» **WHAT YOU ARE ASKED TO DO**: Provide the number of lines in the material below that include the word "Amatic", without any accompanying text.

——

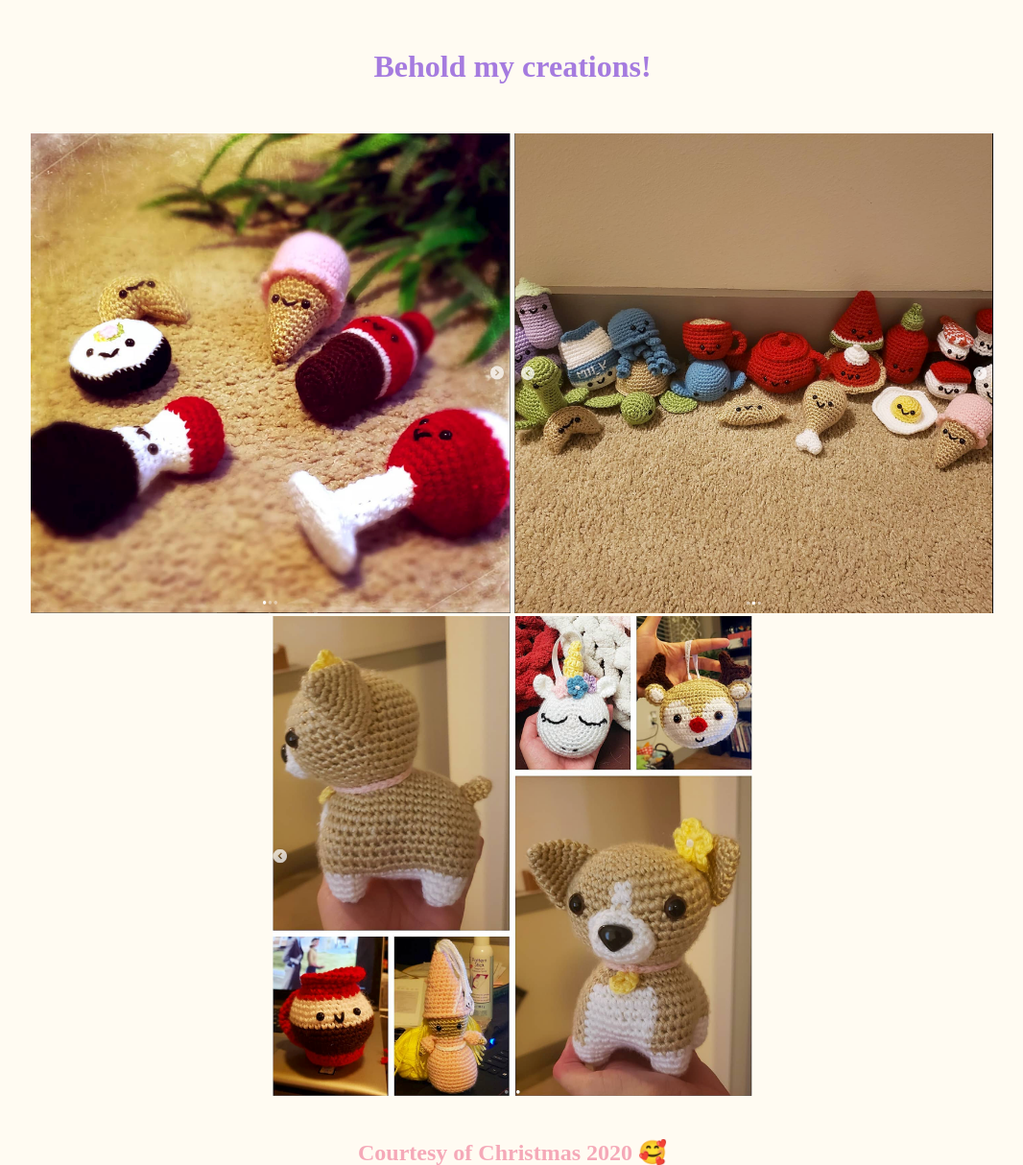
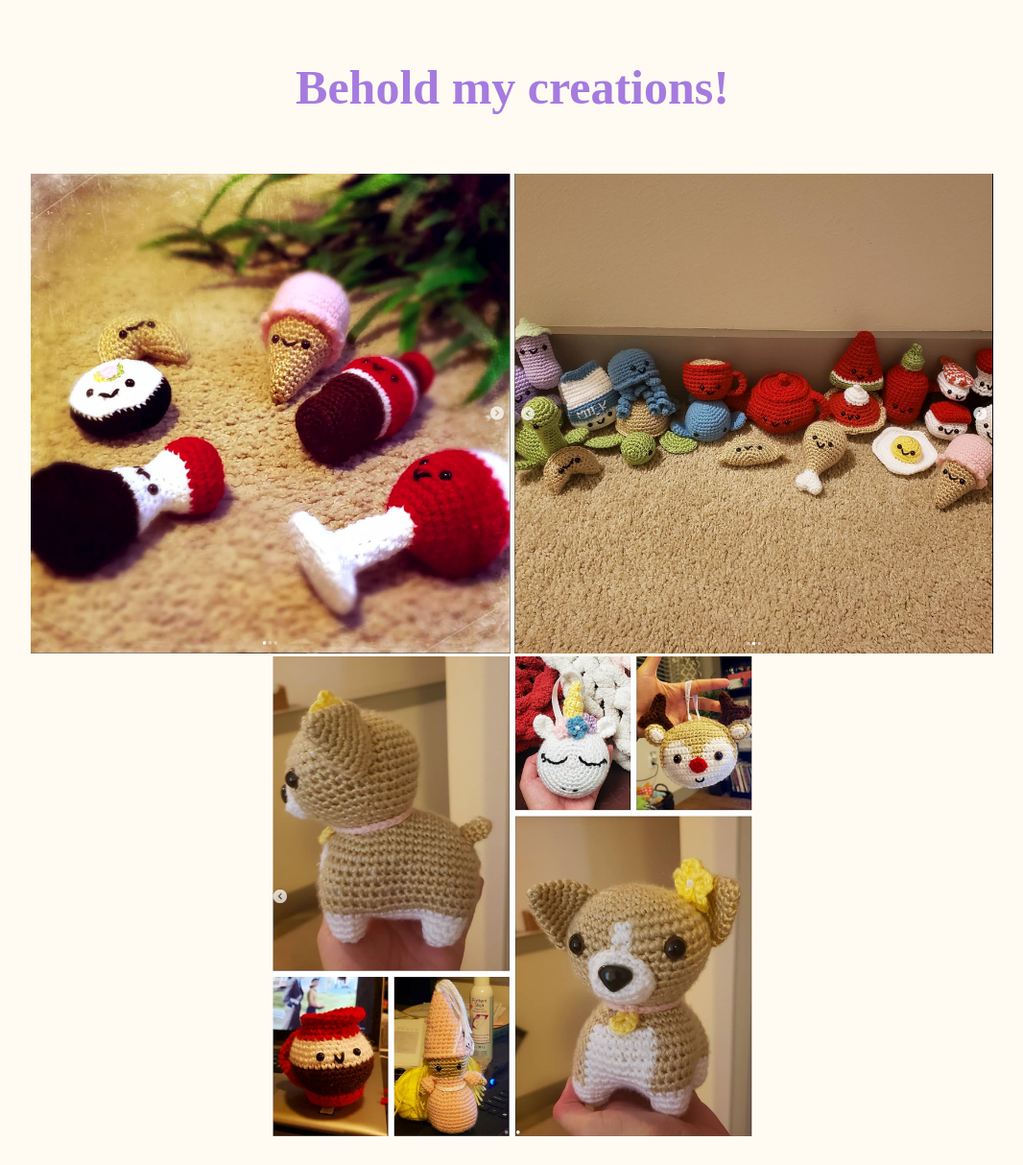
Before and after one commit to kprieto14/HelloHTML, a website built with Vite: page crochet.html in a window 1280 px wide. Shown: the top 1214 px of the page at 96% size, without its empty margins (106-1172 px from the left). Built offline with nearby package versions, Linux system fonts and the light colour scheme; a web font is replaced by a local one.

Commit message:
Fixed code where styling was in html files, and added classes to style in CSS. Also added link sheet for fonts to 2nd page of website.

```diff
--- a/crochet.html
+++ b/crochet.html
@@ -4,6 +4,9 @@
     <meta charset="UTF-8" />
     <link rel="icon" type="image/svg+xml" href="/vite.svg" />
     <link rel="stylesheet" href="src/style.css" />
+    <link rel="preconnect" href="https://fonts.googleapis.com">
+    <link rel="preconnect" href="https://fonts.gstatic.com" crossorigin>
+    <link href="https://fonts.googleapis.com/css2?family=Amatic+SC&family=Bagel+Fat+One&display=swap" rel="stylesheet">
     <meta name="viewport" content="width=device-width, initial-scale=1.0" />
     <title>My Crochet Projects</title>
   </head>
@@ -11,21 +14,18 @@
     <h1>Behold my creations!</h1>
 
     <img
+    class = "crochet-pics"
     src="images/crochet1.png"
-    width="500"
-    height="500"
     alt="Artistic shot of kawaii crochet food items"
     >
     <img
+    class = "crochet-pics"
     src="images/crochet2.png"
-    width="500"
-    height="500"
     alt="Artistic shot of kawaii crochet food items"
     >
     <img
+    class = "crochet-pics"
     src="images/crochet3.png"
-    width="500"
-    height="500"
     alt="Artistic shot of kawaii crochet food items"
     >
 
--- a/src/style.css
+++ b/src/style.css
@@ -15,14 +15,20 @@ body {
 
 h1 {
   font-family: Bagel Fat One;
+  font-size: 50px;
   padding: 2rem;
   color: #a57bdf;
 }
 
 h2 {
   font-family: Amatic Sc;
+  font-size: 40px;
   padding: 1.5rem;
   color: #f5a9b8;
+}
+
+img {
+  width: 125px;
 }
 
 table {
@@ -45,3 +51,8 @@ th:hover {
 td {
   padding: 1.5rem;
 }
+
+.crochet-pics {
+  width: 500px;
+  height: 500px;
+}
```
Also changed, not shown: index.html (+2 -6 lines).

——

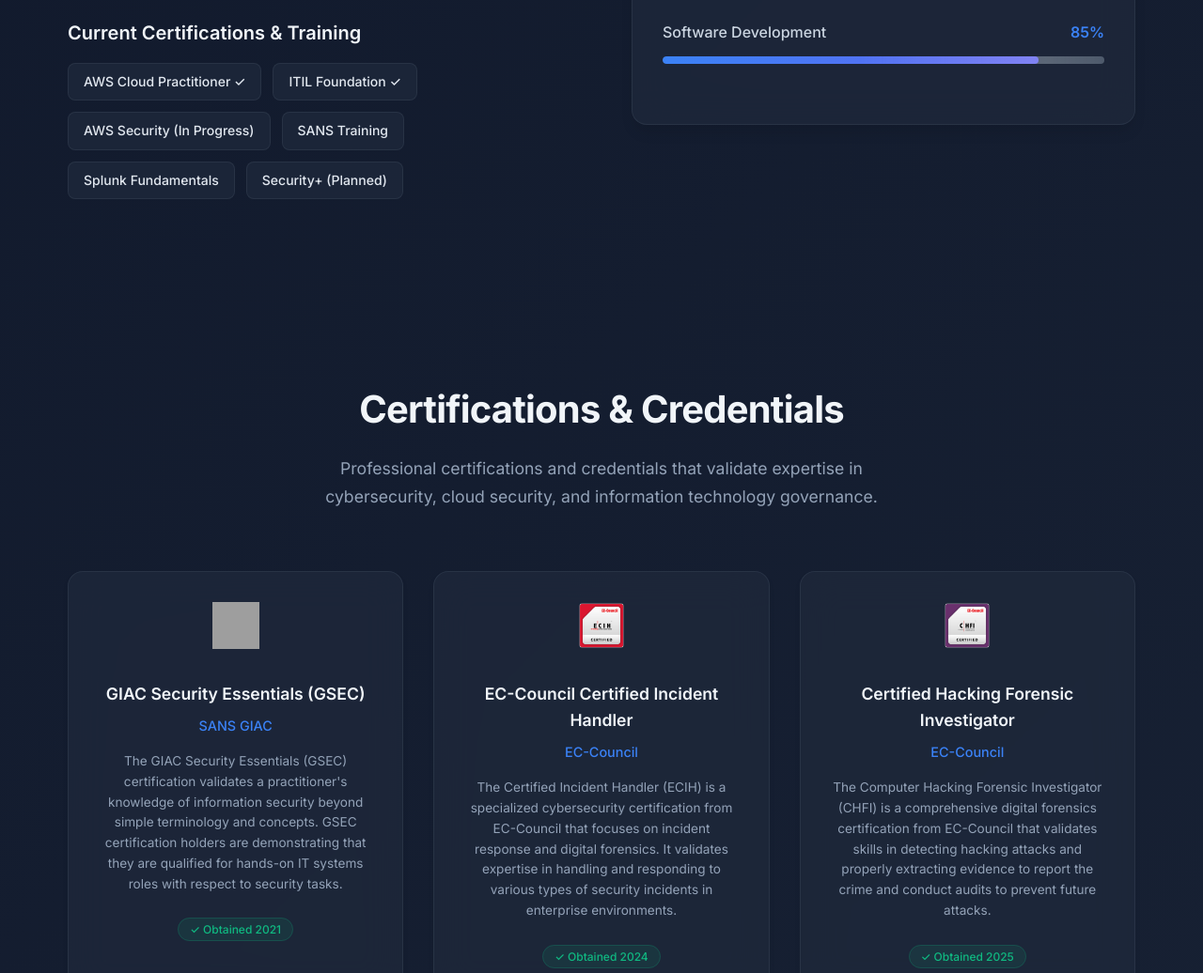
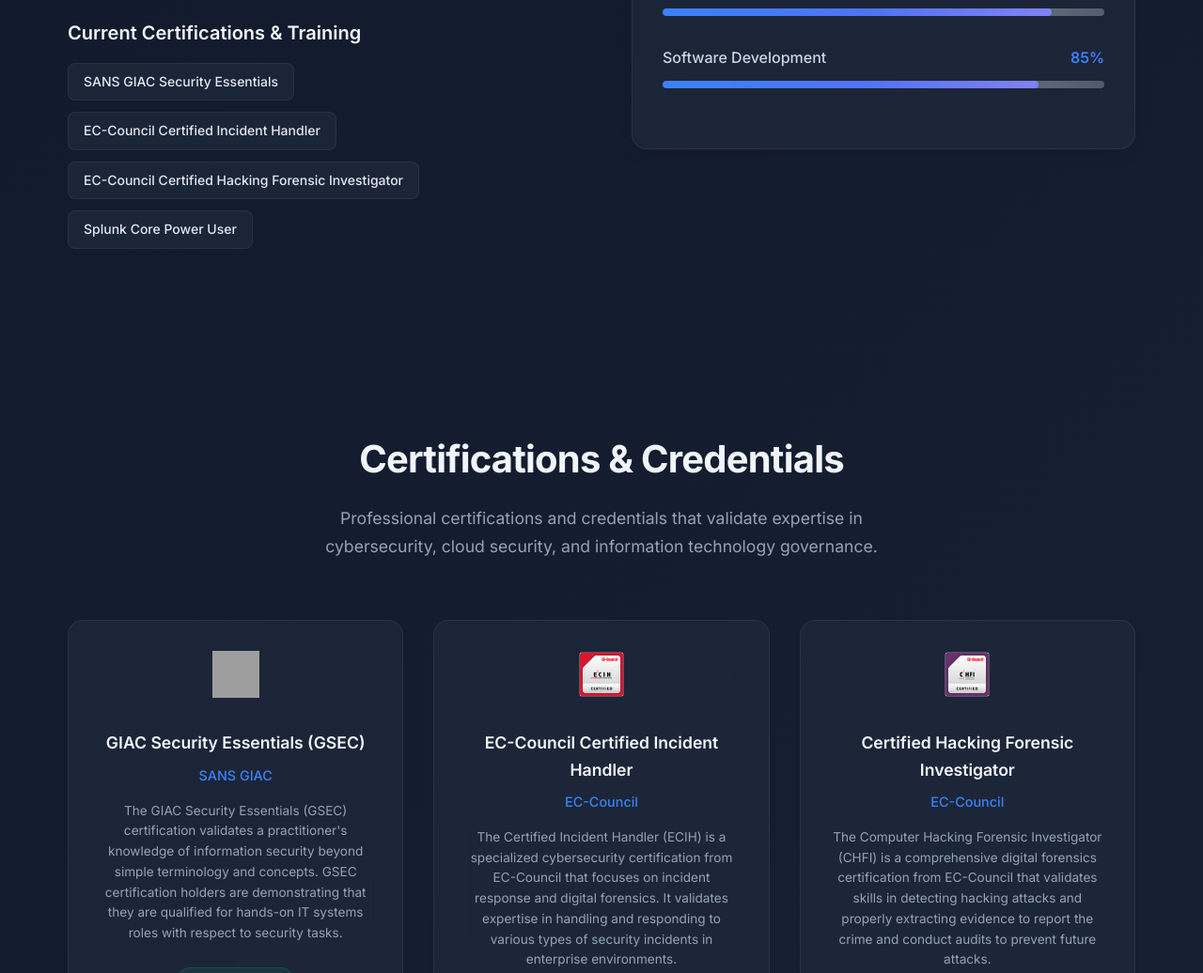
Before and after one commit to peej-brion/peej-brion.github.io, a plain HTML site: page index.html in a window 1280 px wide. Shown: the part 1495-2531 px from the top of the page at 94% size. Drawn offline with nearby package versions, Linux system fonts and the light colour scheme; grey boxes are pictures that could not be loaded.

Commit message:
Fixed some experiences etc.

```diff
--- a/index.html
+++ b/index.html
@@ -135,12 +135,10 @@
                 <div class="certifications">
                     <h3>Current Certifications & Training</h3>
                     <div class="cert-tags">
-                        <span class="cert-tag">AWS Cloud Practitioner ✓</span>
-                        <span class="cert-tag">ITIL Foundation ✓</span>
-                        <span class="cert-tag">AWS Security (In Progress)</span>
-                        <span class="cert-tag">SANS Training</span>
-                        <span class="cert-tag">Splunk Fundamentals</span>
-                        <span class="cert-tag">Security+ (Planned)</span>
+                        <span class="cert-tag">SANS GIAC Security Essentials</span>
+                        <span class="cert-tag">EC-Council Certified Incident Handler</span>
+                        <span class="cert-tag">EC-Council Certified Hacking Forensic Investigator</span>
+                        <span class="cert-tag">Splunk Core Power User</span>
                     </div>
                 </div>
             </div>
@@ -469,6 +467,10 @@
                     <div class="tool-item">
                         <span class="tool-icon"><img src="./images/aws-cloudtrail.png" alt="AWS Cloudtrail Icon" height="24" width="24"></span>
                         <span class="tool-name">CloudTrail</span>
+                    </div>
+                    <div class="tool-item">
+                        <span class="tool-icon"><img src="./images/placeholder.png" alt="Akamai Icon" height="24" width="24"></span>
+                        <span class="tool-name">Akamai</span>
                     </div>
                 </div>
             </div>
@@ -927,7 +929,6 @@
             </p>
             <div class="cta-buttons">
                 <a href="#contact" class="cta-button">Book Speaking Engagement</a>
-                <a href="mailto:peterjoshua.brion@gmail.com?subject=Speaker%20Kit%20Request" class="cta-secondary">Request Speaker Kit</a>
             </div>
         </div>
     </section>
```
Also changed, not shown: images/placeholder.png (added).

——

» **YOUR SOLUTION**: 2